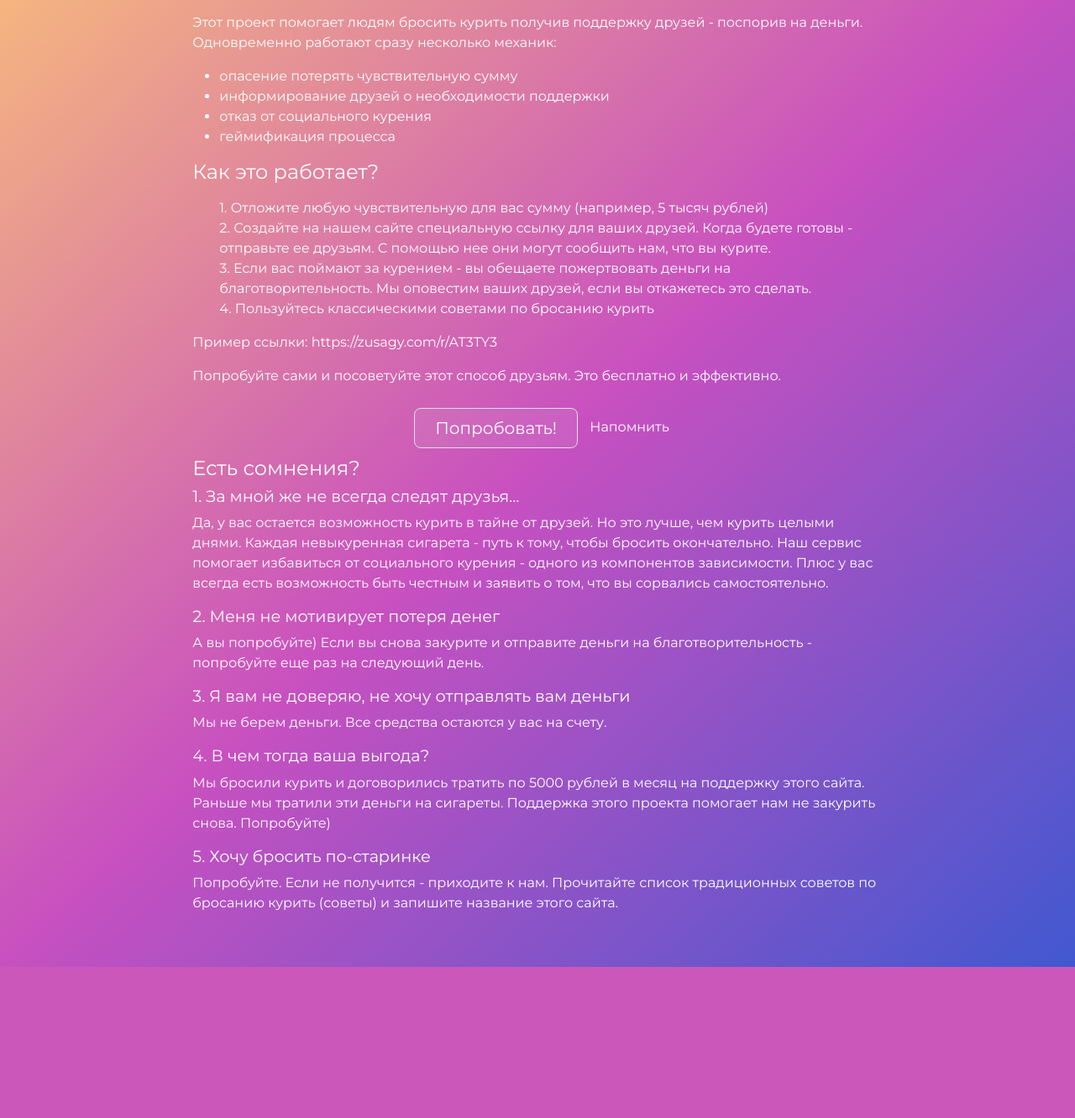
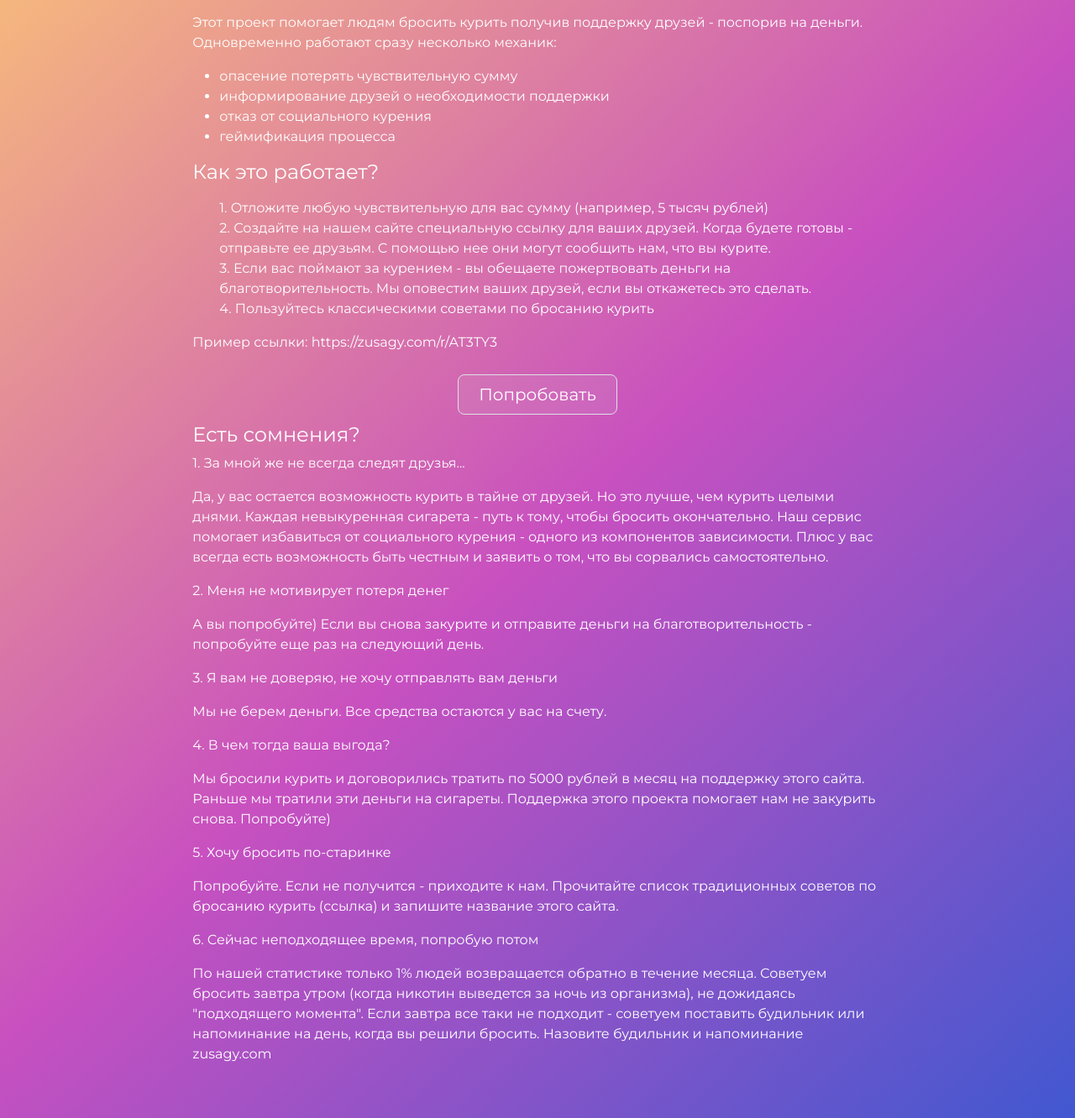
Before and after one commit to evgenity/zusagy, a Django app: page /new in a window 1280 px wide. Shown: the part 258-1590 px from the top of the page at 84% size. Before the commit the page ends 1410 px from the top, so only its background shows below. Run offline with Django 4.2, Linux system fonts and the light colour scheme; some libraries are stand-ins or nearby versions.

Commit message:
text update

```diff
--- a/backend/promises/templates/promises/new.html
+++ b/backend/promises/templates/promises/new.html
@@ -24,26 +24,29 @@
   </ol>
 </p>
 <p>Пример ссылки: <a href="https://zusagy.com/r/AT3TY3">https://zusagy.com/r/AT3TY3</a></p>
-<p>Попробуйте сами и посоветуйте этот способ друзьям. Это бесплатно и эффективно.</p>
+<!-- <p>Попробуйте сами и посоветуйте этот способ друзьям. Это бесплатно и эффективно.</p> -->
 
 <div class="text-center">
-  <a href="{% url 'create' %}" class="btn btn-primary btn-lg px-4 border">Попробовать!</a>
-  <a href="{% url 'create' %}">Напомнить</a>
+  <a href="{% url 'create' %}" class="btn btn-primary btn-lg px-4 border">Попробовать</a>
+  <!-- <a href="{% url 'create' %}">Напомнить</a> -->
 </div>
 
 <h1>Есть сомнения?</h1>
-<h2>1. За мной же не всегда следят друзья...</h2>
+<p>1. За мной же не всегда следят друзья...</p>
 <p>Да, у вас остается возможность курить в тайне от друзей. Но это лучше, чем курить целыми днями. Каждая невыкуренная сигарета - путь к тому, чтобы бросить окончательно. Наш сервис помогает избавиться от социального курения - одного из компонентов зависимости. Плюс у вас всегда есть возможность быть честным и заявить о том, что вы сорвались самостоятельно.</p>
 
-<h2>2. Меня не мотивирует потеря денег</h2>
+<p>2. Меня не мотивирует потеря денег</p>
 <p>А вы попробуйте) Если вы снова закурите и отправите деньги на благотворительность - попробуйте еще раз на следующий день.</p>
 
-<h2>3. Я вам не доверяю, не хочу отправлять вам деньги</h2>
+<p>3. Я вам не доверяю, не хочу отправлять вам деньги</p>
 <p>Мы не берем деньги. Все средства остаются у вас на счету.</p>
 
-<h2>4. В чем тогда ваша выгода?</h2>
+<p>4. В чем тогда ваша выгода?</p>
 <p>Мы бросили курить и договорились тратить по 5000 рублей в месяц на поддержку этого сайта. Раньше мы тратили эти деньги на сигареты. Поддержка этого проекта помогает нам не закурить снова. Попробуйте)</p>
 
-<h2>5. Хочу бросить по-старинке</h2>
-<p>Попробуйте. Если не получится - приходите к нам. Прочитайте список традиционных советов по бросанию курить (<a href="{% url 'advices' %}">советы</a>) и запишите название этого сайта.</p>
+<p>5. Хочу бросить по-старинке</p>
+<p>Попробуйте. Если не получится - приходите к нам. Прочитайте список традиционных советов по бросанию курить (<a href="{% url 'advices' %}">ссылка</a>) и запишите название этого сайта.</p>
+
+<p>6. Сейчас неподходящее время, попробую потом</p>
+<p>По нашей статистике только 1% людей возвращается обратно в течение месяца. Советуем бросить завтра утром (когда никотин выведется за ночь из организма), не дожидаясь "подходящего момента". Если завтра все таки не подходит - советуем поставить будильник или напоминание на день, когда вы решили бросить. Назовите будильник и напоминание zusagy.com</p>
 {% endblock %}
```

◆ ◆ ◆ ◆ ◆

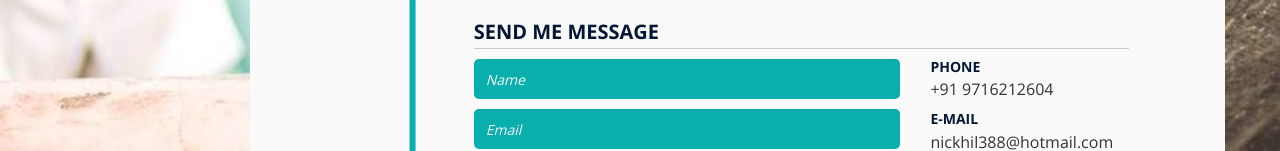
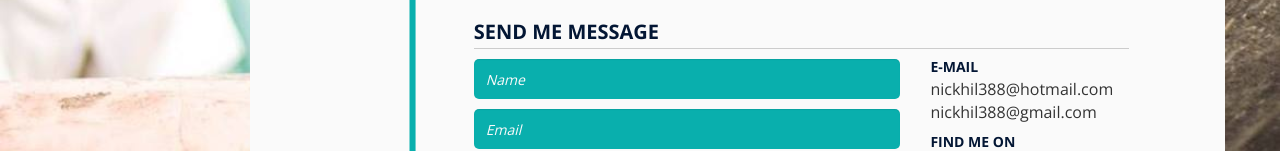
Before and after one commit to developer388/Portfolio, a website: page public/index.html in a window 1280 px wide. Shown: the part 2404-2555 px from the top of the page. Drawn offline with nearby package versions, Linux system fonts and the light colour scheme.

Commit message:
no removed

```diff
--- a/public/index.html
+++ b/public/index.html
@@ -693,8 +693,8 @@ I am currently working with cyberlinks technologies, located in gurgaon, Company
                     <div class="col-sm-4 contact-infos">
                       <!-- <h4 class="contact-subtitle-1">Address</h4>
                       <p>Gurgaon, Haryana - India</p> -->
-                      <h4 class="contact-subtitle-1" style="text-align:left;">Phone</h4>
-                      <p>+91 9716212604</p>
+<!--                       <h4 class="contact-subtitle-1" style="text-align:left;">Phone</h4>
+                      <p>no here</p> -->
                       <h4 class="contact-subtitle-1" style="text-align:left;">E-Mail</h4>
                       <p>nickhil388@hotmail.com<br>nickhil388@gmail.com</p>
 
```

◆ ◆ ◆ ◆ ◆

YOUR OBJECTIVE: If a line in the records above holds the string "subtitle", copy it.

FINISHED EXERCISE:
                       <!-- <h4 class="contact-subtitle-1">Address</h4>
-                      <h4 class="contact-subtitle-1" style="text-align:left;">Phone</h4>
+<!--                       <h4 class="contact-subtitle-1" style="text-align:left;">Phone</h4>
                       <h4 class="contact-subtitle-1" style="text-align:left;">E-Mail</h4>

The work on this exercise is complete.